The Aroma of the River Spey

The sky was bright, but it was a cold and damp day when I decided to walk the path from Craigellachie to Aberlour. This is an easy walk, around 4-miles there and back (it’s also suitable for bikes as it follows the old railway line). I walked passed the historic Telford Bridge on my right and stood for a moment to view the dramatic scene. There was a colourful patchwork display of forest on the other side of the riverbank. I was surrounded by autumnal colours of red, gold, and a hint of green.

The path towards Aberlour follows the river up-steam, and I found many traces of the old Speyside railway. I saw tracks, embankments and even the rock cuttings that allowed the railway lines to pass. The hard work of men who built the railway line is, eternally embedded in the land. 

Quite unexpectedly, I walked through a railway tunnel. My footsteps echoed as I walked towards the light, and I could smell the aroma of decomposing vegetation and the musty earth. It smelt fresh, damp, but sweet. The reekie tunnel was a portal to the past, and it brought childhood memories to mind; of my little red wellie boots running through piles of damp leaves.

The Taminurie Tunnel

My sense of smell was activated!

Yet, I wonder why a pong or a whiff carries echoes of the past? For example, further along the path, just before you reach the town, there was an aroma of freshly baked biscuits. It carried the memories of my Nanna’s berry pie covered with sprinkles of brown sugar. And, as I wandered towards the Aberlour, there was a tang of malt, sweet but sour, bouquet of a ‘whisky toon.’

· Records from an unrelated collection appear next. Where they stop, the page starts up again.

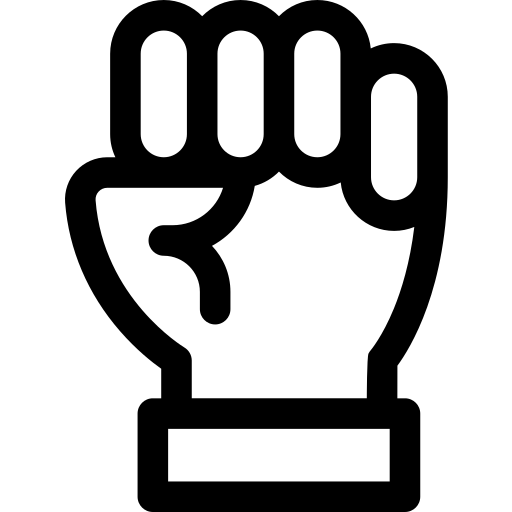
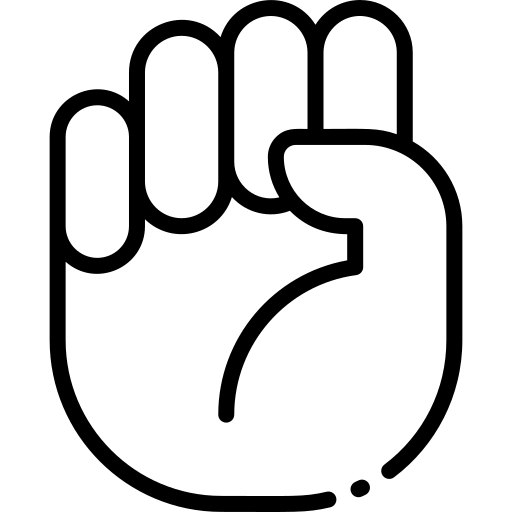
html, css 아이콘 수정

diff --git a/rspGame/rsp.html b/rspGame/rsp.html
@@ -17,17 +17,17 @@
             <!--가위-->
             <button type="button" id="btn1" value="가위">
                 <img src="./img/scissor.png" alt="" class="img-scissor" id="가위">
-                <!-- <a href="https://www.flaticon.com/kr/free-icons/" title="가위 아이콘">가위 아이콘  제작자: Freepik - Flaticon</a> -->
+                <!--<a href="https://www.flaticon.com/free-icons/victory" title="victory icons">Victory icons created by Vitaly Gorbachev - Flaticon</a>-->
             </button>
             <!--바위-->
             <button type="button" id="btn2" value="바위">
                 <img src="./img/rock.png" alt="" class="img-rock" id="바위">
-                <!--<a href="https://www.flaticon.com/kr/free-icons/" title="주먹 아이콘">주먹 아이콘  제작자: Freepik - Flaticon</a>-->
+                <!--<a href="https://www.flaticon.com/free-icons/sign-language" title="sign language icons">Sign language icons created by Vitaly Gorbachev - Flaticon</a>-->
             </button>
             <!--보-->
             <button type="button" id="btn3" value="보">
-                <img src="./img/hand.png" alt="" class="img-paper" id="보">
-                <!--<a href="https://www.flaticon.com/kr/free-icons/" title="손 아이콘">손 아이콘  제작자: Freepik - Flaticon</a>-->
+                <img src="./img/paper.png" alt="" class="img-paper" id="보">
+                <!--<a href="https://www.flaticon.com/free-icons/hand" title="hand icons">Hand icons created by Vitaly Gorbachev - Flaticon</a>-->
             </button>
         </div>
         <!-- 결과: 컴퓨터 vs 본인-->

diff --git a/rspGame/style.css b/rspGame/style.css
@@ -30,20 +30,27 @@ main {
 .btn {
   padding: 30px 0;
 }
+.btn #btn1,
+#btn2,
+#btn3 {
+  margin: 0 10px;
+}
 .btn #btn1 .img-scissor {
-  width: 80px;
-  height: 70px;
+  width: 68px;
+  height: 68px;
   cursor: pointer;
 }
 .btn #btn2 .img-rock {
-  width: 57px;
-  height: 57px;
+  width: 65px;
+  height: 65px;
   cursor: pointer;
 }
 .btn #btn3 .img-paper {
-  width: 70px;
-  height: 60px;
+  width: 65px;
+  height: 65px;
   cursor: pointer;
+  padding-bottom: 3px;
+  margin-left: 3px;
 }
 
 .result h4 {

diff --git a/rspGame/app.js b/rspGame/app.js
@@ -21,14 +21,6 @@ buttons.forEach((button) => {
   button.addEventListener("click", game);
 });
 
-//최종결과 발표
-// const finalResult = () => {
-//   const mineResult = document.querySelector(".myChoice");
-//   const computerResult = document.querySelector(".computerChoice");
-//   mineResult.innerText = this.myChoice;
-//   computerResult.innerText = this.computer;
-// };
-
 //승부 결과
 const gameResult = (myChoice, computer) => {
   const mineResult = document.querySelector(".myChoice");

For further information about walks in this area, please visit the link below.